• _What the exercise asks_
The data below is to be retyped exactly, line by line.

• _Source data_
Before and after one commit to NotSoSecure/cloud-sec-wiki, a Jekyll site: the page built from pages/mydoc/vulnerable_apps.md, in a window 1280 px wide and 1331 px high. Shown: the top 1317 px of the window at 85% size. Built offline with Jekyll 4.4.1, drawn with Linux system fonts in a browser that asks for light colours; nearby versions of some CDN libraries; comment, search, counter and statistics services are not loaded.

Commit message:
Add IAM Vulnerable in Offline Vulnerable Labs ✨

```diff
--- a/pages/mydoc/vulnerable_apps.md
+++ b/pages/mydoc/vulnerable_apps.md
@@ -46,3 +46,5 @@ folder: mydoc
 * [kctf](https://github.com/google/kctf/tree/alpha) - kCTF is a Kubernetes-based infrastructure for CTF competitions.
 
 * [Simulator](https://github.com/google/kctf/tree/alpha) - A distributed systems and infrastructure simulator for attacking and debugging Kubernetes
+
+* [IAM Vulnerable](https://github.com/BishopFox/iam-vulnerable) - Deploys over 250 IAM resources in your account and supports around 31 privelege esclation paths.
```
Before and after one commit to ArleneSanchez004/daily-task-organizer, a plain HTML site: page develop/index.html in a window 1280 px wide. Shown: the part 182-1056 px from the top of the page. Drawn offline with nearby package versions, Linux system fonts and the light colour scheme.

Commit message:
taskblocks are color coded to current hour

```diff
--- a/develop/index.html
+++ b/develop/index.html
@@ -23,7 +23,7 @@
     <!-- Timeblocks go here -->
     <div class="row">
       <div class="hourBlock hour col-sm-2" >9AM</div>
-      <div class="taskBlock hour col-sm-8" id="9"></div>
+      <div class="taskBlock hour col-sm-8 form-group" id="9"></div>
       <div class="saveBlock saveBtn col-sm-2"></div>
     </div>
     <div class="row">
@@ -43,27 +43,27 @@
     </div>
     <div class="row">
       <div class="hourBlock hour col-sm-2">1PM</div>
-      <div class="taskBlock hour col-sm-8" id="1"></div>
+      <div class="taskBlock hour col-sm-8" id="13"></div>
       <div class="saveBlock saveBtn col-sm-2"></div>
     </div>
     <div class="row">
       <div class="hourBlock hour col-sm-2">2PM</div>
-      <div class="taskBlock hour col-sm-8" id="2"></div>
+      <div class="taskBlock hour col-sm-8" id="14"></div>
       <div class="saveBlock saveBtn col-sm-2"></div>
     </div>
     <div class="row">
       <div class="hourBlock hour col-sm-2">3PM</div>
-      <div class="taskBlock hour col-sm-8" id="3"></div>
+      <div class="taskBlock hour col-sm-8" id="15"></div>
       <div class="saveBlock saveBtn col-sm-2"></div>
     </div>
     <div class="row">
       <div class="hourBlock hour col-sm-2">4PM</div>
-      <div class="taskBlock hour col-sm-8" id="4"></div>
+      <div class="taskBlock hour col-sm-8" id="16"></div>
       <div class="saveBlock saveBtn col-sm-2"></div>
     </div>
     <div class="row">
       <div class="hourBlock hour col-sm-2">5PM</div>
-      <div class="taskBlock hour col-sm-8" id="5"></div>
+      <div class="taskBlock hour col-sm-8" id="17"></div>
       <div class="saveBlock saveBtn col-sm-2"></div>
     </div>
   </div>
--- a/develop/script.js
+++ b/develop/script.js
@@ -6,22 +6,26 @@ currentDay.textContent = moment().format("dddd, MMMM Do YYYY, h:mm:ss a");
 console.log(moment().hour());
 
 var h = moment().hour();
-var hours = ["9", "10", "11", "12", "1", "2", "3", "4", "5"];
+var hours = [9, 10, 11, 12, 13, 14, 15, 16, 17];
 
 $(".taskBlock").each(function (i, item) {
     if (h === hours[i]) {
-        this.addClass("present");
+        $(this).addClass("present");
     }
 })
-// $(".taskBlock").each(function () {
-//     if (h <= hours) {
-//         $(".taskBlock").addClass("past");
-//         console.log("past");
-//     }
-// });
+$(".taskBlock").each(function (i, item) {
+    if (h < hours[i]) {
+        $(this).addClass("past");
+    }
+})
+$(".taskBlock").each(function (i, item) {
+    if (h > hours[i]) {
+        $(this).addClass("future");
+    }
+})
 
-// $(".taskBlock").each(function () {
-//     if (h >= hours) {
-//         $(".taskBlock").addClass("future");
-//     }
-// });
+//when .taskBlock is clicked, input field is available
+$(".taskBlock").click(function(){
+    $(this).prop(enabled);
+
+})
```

• _Result of this task_
Before and after one commit to NotSoSecure/cloud-sec-wiki, a Jekyll site: the page built from pages/mydoc/vulnerable_apps.md, in a window 1280 px wide and 1331 px high. Shown: the top 1317 px of the window at 85% size. Built offline with Jekyll 4.4.1, drawn with Linux system fonts in a browser that asks for light colours; nearby versions of some CDN libraries; comment, search, counter and statistics services are not loaded.

Commit message:
Add IAM Vulnerable in Offline Vulnerable Labs ✨

```diff
--- a/pages/mydoc/vulnerable_apps.md
+++ b/pages/mydoc/vulnerable_apps.md
@@ -46,3 +46,5 @@ folder: mydoc
 * [kctf](https://github.com/google/kctf/tree/alpha) - kCTF is a Kubernetes-based infrastructure for CTF competitions.
 
 * [Simulator](https://github.com/google/kctf/tree/alpha) - A distributed systems and infrastructure simulator for attacking and debugging Kubernetes
+
+* [IAM Vulnerable](https://github.com/BishopFox/iam-vulnerable) - Deploys over 250 IAM resources in your account and supports around 31 privelege esclation paths.
```
Before and after one commit to ArleneSanchez004/daily-task-organizer, a plain HTML site: page develop/index.html in a window 1280 px wide. Shown: the part 182-1056 px from the top of the page. Drawn offline with nearby package versions, Linux system fonts and the light colour scheme.

Commit message:
taskblocks are color coded to current hour

```diff
--- a/develop/index.html
+++ b/develop/index.html
@@ -23,7 +23,7 @@
     <!-- Timeblocks go here -->
     <div class="row">
       <div class="hourBlock hour col-sm-2" >9AM</div>
-      <div class="taskBlock hour col-sm-8" id="9"></div>
+      <div class="taskBlock hour col-sm-8 form-group" id="9"></div>
       <div class="saveBlock saveBtn col-sm-2"></div>
     </div>
     <div class="row">
@@ -43,27 +43,27 @@
     </div>
     <div class="row">
       <div class="hourBlock hour col-sm-2">1PM</div>
-      <div class="taskBlock hour col-sm-8" id="1"></div>
+      <div class="taskBlock hour col-sm-8" id="13"></div>
       <div class="saveBlock saveBtn col-sm-2"></div>
     </div>
     <div class="row">
       <div class="hourBlock hour col-sm-2">2PM</div>
-      <div class="taskBlock hour col-sm-8" id="2"></div>
+      <div class="taskBlock hour col-sm-8" id="14"></div>
       <div class="saveBlock saveBtn col-sm-2"></div>
     </div>
     <div class="row">
       <div class="hourBlock hour col-sm-2">3PM</div>
-      <div class="taskBlock hour col-sm-8" id="3"></div>
+      <div class="taskBlock hour col-sm-8" id="15"></div>
       <div class="saveBlock saveBtn col-sm-2"></div>
     </div>
     <div class="row">
       <div class="hourBlock hour col-sm-2">4PM</div>
-      <div class="taskBlock hour col-sm-8" id="4"></div>
+      <div class="taskBlock hour col-sm-8" id="16"></div>
       <div class="saveBlock saveBtn col-sm-2"></div>
     </div>
     <div class="row">
       <div class="hourBlock hour col-sm-2">5PM</div>
-      <div class="taskBlock hour col-sm-8" id="5"></div>
+      <div class="taskBlock hour col-sm-8" id="17"></div>
       <div class="saveBlock saveBtn col-sm-2"></div>
     </div>
   </div>
--- a/develop/script.js
+++ b/develop/script.js
@@ -6,22 +6,26 @@ currentDay.textContent = moment().format("dddd, MMMM Do YYYY, h:mm:ss a");
 console.log(moment().hour());
 
 var h = moment().hour();
-var hours = ["9", "10", "11", "12", "1", "2", "3", "4", "5"];
+var hours = [9, 10, 11, 12, 13, 14, 15, 16, 17];
 
 $(".taskBlock").each(function (i, item) {
     if (h === hours[i]) {
-        this.addClass("present");
+        $(this).addClass("present");
     }
 })
-// $(".taskBlock").each(function () {
-//     if (h <= hours) {
-//         $(".taskBlock").addClass("past");
-//         console.log("past");
-//     }
-// });
+$(".taskBlock").each(function (i, item) {
+    if (h < hours[i]) {
+        $(this).addClass("past");
+    }
+})
+$(".taskBlock").each(function (i, item) {
+    if (h > hours[i]) {
+        $(this).addClass("future");
+    }
+})
 
-// $(".taskBlock").each(function () {
-//     if (h >= hours) {
-//         $(".taskBlock").addClass("future");
-//     }
-// });
+//when .taskBlock is clicked, input field is available
+$(".taskBlock").click(function(){
+    $(this).prop(enabled);
+
+})
```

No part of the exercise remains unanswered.